  2. Have an official inspector (from local housing, building, health, etc.) send a written notice to your landlord that the A/C's current condition can affect an ordinary tenant's health or safety.
  3. Have the repair done by an official company, contractor, or repairman from your area or a nearby area. Unless the landlord agreed otherwise, the repair cannot be done by you, your immediate family, any employer/employees, or a company that you have any ownership of.
  4. When you make your next rent payment, you have to show a copy of the repair bill along with the payment receipt to have the cost deducted. The bill and receipt can be the same document.

If the landlord fixes the A/C or sends an affidavit for delay between the time you contacted a repairperson and the time that person starts the job, then the landlord's responsible for the repairperson's trip charge. If there's still a repair cost, you can deduct that charge from your next rent payment.


Rollins says information like this isn't common knowledge, but that's what the Texas Tenants Union is for.

"We do Tenant's Rights education," she said. "We try to give them a heads-up in advance on how to maneuver through situations like this."

The organization hosts online Tenant's Rights Workshops on the second Monday of each month. 

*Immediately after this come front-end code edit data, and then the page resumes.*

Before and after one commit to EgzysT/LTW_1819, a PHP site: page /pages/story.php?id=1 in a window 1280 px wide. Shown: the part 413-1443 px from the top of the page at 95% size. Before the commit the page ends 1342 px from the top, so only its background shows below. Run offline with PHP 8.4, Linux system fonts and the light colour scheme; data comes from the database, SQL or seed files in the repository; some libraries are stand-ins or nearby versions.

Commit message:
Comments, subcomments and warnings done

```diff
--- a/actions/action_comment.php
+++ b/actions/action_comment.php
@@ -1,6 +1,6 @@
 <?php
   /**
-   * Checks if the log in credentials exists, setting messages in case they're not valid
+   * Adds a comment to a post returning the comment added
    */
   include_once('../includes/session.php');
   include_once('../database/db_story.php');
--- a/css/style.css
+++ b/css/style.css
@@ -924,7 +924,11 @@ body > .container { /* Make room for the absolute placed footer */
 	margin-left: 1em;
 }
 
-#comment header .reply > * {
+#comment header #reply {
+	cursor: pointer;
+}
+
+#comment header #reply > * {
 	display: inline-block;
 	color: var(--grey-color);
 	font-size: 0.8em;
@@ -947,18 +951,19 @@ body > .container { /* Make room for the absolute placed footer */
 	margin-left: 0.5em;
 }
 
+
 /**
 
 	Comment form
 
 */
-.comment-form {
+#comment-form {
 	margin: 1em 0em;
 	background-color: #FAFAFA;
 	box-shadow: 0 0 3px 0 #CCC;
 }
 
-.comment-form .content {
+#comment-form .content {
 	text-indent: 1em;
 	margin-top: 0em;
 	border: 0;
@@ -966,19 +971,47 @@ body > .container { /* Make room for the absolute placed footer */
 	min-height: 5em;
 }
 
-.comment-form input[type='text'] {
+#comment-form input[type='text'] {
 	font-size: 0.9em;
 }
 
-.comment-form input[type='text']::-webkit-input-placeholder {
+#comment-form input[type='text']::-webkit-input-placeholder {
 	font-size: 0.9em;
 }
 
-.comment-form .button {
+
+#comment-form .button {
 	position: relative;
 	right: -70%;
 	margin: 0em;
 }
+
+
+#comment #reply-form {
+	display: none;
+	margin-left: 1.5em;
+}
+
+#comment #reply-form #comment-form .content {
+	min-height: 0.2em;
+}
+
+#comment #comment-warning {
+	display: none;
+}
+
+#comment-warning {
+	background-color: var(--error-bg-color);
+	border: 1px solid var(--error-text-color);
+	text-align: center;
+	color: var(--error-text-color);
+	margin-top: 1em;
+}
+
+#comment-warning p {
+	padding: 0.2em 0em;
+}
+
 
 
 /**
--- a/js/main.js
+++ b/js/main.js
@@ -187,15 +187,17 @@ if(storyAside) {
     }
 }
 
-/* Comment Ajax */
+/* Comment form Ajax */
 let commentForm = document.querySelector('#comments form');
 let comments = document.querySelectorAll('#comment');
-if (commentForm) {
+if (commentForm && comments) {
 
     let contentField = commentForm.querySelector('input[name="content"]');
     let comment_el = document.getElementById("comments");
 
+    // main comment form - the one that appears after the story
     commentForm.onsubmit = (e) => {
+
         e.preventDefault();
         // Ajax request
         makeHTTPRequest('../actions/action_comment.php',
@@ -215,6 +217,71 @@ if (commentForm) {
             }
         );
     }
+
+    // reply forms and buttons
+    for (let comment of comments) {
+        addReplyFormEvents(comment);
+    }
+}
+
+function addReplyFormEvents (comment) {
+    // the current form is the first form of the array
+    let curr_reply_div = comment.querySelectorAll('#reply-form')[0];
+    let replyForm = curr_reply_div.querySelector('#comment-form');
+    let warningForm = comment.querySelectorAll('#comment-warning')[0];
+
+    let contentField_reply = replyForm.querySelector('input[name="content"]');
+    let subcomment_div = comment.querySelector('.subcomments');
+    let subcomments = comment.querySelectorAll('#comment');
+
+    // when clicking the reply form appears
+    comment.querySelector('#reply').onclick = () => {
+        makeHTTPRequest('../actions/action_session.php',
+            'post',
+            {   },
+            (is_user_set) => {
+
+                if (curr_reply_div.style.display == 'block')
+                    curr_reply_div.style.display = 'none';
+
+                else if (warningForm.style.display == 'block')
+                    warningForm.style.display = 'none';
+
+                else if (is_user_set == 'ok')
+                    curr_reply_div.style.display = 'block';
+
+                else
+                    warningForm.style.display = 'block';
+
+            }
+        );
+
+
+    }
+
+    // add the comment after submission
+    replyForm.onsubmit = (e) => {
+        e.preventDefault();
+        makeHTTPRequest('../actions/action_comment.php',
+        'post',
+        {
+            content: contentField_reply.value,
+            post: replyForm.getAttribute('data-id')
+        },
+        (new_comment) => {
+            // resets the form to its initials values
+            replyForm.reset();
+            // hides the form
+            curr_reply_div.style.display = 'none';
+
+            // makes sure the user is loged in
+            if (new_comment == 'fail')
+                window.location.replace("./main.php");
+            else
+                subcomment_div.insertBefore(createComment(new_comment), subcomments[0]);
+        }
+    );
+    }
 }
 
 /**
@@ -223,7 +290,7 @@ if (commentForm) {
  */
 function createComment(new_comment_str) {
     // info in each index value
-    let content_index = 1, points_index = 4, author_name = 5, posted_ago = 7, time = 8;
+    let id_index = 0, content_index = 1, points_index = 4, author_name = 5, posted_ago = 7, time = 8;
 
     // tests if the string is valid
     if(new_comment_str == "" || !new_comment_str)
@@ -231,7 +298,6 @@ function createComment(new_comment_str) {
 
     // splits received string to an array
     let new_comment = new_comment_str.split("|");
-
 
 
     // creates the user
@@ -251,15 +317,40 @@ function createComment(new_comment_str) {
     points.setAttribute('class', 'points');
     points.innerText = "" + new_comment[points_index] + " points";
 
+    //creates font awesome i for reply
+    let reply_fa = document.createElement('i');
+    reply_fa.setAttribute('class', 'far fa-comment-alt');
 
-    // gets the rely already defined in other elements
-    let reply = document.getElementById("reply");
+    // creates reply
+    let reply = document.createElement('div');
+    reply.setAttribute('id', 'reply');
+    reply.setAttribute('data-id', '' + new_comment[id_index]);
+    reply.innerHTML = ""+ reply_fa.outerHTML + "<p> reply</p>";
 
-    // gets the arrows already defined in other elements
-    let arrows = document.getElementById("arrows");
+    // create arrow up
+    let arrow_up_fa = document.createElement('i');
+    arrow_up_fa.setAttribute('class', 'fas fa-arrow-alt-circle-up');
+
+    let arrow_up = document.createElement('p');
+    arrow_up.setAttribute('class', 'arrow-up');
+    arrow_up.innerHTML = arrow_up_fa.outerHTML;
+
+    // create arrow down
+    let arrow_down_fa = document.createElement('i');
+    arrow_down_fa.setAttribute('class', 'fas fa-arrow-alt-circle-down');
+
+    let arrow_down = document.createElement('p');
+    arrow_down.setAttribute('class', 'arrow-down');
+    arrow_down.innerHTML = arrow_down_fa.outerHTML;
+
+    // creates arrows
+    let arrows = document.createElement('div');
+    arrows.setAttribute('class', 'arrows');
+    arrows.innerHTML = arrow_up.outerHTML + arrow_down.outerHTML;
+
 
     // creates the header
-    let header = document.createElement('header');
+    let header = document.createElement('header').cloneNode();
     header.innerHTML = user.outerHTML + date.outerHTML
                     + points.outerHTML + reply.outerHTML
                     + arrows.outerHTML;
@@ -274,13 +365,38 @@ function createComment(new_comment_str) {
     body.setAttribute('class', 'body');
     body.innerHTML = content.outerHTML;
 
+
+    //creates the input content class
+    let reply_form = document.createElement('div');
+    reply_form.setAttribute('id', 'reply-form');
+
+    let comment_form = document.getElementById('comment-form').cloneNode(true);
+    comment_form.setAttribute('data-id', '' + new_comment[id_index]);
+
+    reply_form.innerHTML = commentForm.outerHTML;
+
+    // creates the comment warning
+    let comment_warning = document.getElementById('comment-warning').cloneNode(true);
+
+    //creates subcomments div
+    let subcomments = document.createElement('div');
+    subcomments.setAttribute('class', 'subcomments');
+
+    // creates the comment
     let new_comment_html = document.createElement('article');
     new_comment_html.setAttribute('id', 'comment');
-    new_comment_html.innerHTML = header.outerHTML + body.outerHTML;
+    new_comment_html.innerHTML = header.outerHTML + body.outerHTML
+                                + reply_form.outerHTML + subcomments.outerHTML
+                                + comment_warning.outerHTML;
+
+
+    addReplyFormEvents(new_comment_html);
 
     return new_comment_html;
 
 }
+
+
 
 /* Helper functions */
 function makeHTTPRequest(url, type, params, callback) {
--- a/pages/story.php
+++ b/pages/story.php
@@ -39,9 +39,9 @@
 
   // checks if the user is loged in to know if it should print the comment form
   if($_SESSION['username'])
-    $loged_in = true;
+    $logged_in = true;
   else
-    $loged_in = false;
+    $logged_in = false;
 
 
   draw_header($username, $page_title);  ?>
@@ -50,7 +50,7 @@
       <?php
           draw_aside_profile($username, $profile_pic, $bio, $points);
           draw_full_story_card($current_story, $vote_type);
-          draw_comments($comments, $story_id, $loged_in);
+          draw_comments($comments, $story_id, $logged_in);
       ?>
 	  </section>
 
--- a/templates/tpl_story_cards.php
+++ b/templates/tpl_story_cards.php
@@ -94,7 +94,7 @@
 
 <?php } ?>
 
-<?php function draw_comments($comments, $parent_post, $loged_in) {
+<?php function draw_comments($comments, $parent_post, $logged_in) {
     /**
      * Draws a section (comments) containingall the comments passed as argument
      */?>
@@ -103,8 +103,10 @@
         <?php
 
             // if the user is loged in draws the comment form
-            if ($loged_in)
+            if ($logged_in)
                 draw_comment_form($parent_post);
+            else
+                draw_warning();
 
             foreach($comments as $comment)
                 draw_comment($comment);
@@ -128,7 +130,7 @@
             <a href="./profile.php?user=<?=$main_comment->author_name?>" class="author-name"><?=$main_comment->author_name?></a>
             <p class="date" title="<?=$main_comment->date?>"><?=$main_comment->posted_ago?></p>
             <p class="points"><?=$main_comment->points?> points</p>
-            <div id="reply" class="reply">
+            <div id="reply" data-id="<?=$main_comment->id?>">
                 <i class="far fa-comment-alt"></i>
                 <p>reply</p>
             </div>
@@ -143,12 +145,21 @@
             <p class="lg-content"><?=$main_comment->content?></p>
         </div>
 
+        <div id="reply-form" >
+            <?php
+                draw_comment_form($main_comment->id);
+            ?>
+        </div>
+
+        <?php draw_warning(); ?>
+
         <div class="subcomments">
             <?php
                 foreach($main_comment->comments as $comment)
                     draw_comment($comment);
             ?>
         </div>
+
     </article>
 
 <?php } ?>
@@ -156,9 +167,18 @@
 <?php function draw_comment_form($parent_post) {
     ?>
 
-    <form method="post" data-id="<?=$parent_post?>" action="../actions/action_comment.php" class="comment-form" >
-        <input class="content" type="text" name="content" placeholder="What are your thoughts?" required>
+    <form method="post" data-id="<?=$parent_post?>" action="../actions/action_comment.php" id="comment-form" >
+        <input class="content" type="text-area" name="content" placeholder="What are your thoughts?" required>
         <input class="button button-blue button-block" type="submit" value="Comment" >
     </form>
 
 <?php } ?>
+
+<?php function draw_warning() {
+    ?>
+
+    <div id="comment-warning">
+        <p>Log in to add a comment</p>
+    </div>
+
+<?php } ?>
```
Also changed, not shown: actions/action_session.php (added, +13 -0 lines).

Their next one will be on Monday, August 8 at 6:30 p.m.

Before You Leave, Check This Out